In a perfect world, the news that U.S. women’s soccer player Megan Rapinoe is gay would be met with indifferent shrugs. We’d just focus on the fact she’s an awesome soccer player, not just a gay athlete. But it’s not a perfect world, so her revelation being a big deal absolutely matters.
The Los Angeles Kings took 45 years to win their first championship. One Kings fan wished and hoped for this day to come for 25 years. That’s one huge sigh of relief for one Edward de la Fuente.
Every diehard fan base appreciates new fans, but if you’re going to be an obnoxious fair-weather jerk, you’re welcome to fall off the bandwagon. Now. Don’t displace the diehards.
I met Buddy Hurlock in 2001, fresh out of college. He gave me a road map to Delaware high school sports, which I dutifully followed. Without him, I would have been completely lost at my first job as a reporter. This is an appreciation for the man whose wit, good-natured persona and love of hot dogs will be deeply missed.
This is what the You Can Play movement means to me: It’s helping gay people realize the simple desire to be treated like a human being, to be shown the same respect as their straight brethren.
Young athlete gets drunk and does dumb things in public? Not shocking. In the end, they’re just people and susceptible to the same lapses in judgement and the same proclivity towards stupidity that we all are.
Why can’t old media and new media seem to get along? Both sides should learn to respect each other instead of get into pointless Twitter wars.
People will sacrifice all kinds of things to see their team go on a championship run, especially if it’s been a long time since there’s be a run like this.
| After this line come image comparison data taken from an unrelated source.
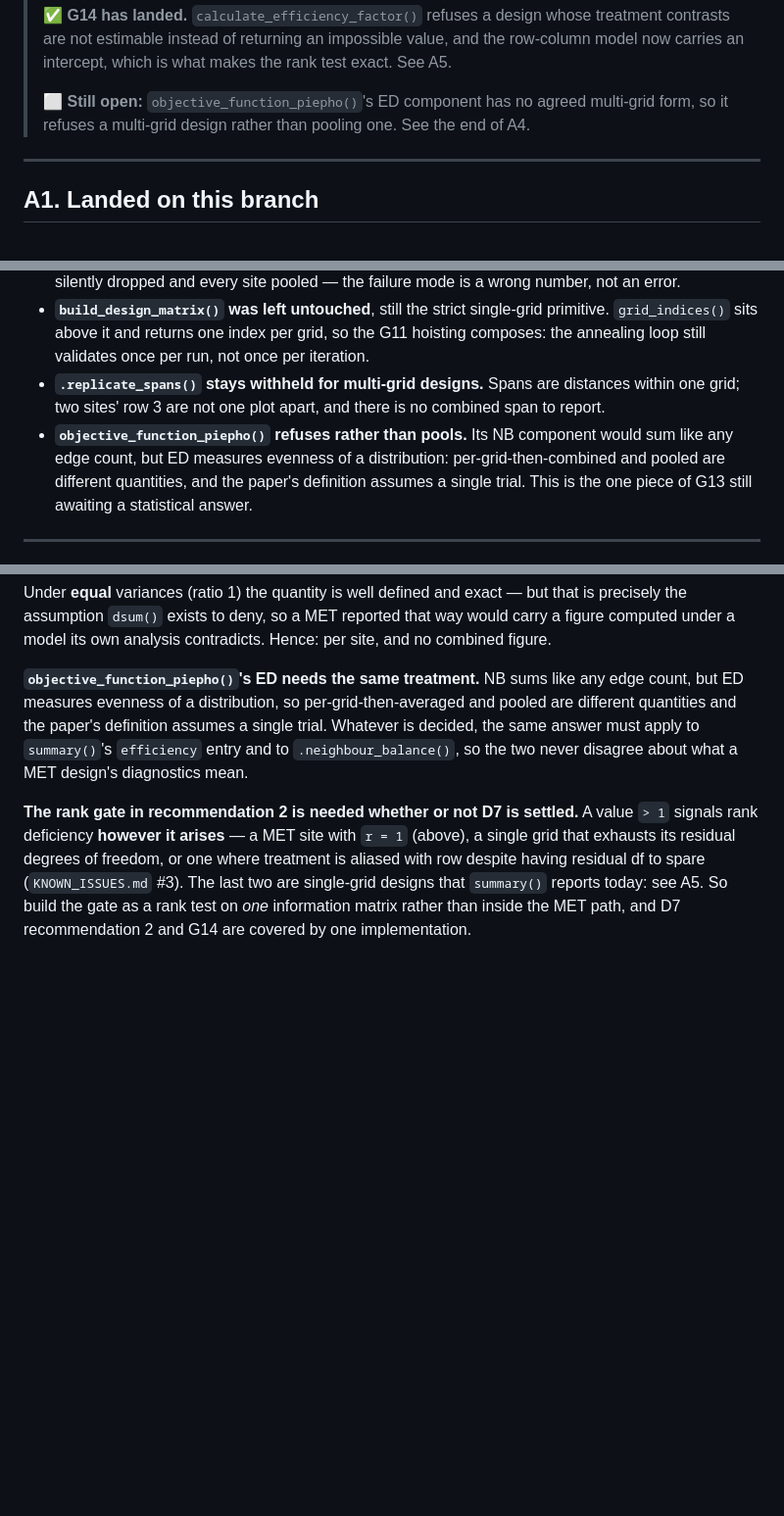
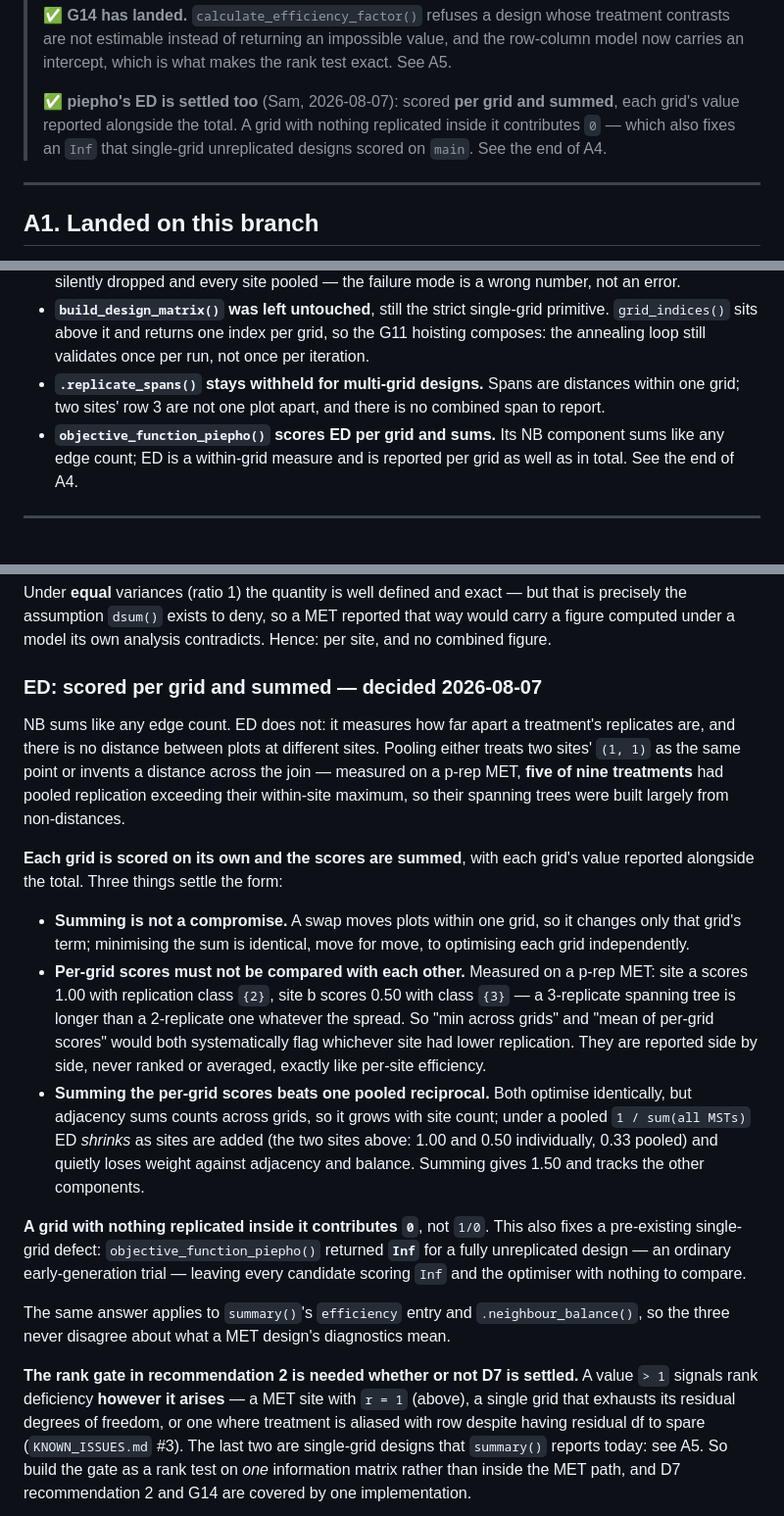
Before and after one commit to biometryhub/speed, a Markdown page: REVIEW-NOTES-OTHER.md, 3 parts joined by grey strips. Shown at 98% size. Rendered like a GitHub page; blank space fills up the shorter version.

Commit message:
Updating NEWS and plan

```diff
--- a/REVIEW-NOTES-OTHER.md
+++ b/REVIEW-NOTES-OTHER.md
@@ -50,8 +50,9 @@ Resolved findings and settled decisions are deleted rather than annotated — se
 > not estimable instead of returning an impossible value, and the row-column model now carries an
 > intercept, which is what makes the rank test exact. See A5.
 >
-> ⬜ **Still open:** `objective_function_piepho()`'s ED component has no agreed multi-grid form, so it
-> refuses a multi-grid design rather than pooling one. See the end of A4.
+> ✅ **piepho's ED is settled too** (Sam, 2026-08-07): scored **per grid and summed**, each grid's value
+> reported alongside the total. A grid with nothing replicated inside it contributes `0` — which also
+> fixes an `Inf` that single-grid unreplicated designs scored on `main`. See the end of A4.
 
 ---
 
@@ -195,10 +196,8 @@ grid is exact rather than an approximation. That makes most of the fix tractable
   annealing loop still validates once per run, not once per iteration.
 - **`.replicate_spans()` stays withheld for multi-grid designs.** Spans are distances within one grid;
   two sites' row 3 are not one plot apart, and there is no combined span to report.
-- **`objective_function_piepho()` refuses rather than pools.** Its NB component would sum like any edge
-  count, but ED measures evenness of a distribution: per-grid-then-combined and pooled are different
-  quantities, and the paper's definition assumes a single trial. This is the one piece of G13 still
-  awaiting a statistical answer.
+- **`objective_function_piepho()` scores ED per grid and sums.** Its NB component sums like any edge
+  count; ED is a within-grid measure and is reported per grid as well as in total. See the end of A4.
 
 ---
 
@@ -286,11 +285,36 @@ Under **equal** variances (ratio 1) the quantity is well defined and exact — b
 assumption `dsum()` exists to deny, so a MET reported that way would carry a figure computed under a model
 its own analysis contradicts. Hence: per site, and no combined figure.
 
-**`objective_function_piepho()`'s ED needs the same treatment.** NB sums like any edge count, but ED
-measures evenness of a distribution, so per-grid-then-averaged and pooled are different quantities and the
-paper's definition assumes a single trial. Whatever is decided, the same answer must apply to `summary()`'s
-`efficiency` entry and to `.neighbour_balance()`, so the two never disagree about what a MET design's
-diagnostics mean.
+### ED: scored per grid and summed — decided 2026-08-07
+
+NB sums like any edge count. ED does not: it measures how far apart a treatment's replicates are, and
+there is no distance between plots at different sites. Pooling either treats two sites' `(1, 1)` as the
+same point or invents a distance across the join — measured on a p-rep MET, **five of nine treatments**
+had pooled replication exceeding their within-site maximum, so their spanning trees were built largely
+from non-distances.
+
+**Each grid is scored on its own and the scores are summed**, with each grid's value reported alongside
+the total. Three things settle the form:
+
+- **Summing is not a compromise.** A swap moves plots within one grid, so it changes only that grid's
+  term; minimising the sum is identical, move for move, to optimising each grid independently.
+- **Per-grid scores must not be compared with each other.** Measured on a p-rep MET: site a scores 1.00
+  with replication class `{2}`, site b scores 0.50 with class `{3}` — a 3-replicate spanning tree is
+  longer than a 2-replicate one whatever the spread. So "min across grids" and "mean of per-grid scores"
+  would both systematically flag whichever site had lower replication. They are reported side by side,
+  never ranked or averaged, exactly like per-site efficiency.
+- **Summing the per-grid scores beats one pooled reciprocal.** Both optimise identically, but adjacency
+  sums counts across grids, so it grows with site count; under a pooled `1 / sum(all MSTs)` ED *shrinks*
+  as sites are added (the two sites above: 1.00 and 0.50 individually, 0.33 pooled) and quietly loses
+  weight against adjacency and balance. Summing gives 1.50 and tracks the other components.
+
+**A grid with nothing replicated inside it contributes `0`**, not `1/0`. This also fixes a pre-existing
+single-grid defect: `objective_function_piepho()` returned **`Inf`** for a fully unreplicated design — an
+ordinary early-generation trial — leaving every candidate scoring `Inf` and the optimiser with nothing to
+compare.
+
+The same answer applies to `summary()`'s `efficiency` entry and `.neighbour_balance()`, so the three never
+disagree about what a MET design's diagnostics mean.
 
 **The rank gate in recommendation 2 is needed whether or not D7 is settled.** A value `> 1` signals rank
 deficiency **however it arises** — a MET site with `r = 1` (above), a single grid that exhausts its residual
```
Also changed, not shown: NEWS.md (+4 -0 lines).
Fan devotion is probably the best thing about sports, period.
I always joke that sports owners are to be seen and not heard; reviled and not heralded. The more I think about it, that’s really…